not only brought Germany out of economic depression but would take it directly
to prosperity with new pride. German popular trust in the Fuehrer rose
dramatically.” (“Nazism and the German Economic Miracle,” Henry C. K. Liu, Asia
Hitler was no friend of labor, but he knew that full employment would widen
his base of popular support. In contrast, Bernanke and his colleagues at the
Fed could care less about popularity or jobs. What they want is to slash critical
safetynet programs that protect the old, the sick and the needy. That’s what QE
is really all about; it’s a way of redistributing wealth upwards (through
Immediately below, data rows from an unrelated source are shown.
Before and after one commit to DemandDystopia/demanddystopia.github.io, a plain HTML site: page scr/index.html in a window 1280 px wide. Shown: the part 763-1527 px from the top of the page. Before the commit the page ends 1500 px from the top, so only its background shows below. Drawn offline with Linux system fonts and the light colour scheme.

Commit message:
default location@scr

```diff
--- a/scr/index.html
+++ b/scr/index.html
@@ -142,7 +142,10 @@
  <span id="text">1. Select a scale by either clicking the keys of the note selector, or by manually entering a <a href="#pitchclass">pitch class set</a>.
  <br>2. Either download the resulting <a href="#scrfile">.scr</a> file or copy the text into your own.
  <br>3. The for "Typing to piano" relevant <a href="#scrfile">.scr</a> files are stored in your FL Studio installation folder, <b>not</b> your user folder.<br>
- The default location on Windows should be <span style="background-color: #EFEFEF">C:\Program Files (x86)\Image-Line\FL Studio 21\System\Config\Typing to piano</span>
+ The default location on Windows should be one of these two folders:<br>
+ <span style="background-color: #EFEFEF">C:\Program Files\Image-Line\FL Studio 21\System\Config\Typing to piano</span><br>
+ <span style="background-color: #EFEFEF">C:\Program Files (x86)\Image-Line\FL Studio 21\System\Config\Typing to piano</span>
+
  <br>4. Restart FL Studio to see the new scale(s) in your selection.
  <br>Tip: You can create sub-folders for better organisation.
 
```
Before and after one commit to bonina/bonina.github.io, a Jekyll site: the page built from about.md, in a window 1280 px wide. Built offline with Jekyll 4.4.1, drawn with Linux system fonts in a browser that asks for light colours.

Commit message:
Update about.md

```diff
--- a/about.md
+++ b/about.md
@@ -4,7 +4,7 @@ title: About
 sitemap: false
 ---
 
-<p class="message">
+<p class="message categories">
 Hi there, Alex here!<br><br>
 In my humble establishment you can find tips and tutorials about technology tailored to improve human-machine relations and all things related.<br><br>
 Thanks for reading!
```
rising stock prices) while Congress and the Obama administration “starve the
beast” via budget cuts. Reactionary elites have created a bogus deficit crisis
so they can impose their neoliberal agenda of deregulation, privatization, low
taxes, and austerity on working people.
Hitler garnered support for militarization through labor intensive public works
projects that transformed the nation in an economic powerhouse. Schacht played
a crucial role in the recovery. Along with strict capital controls and other
protectionist policies, Schacht stopped the private issuance of money and
“launched a new land-backed currency”. Here’s how author Ellen Brown sums it up
in a passage from her masterpiece Web of Debt:
Hitler began his national credit program by devising a plan of public
works. Projects earmarked for funding included flood control, repair of public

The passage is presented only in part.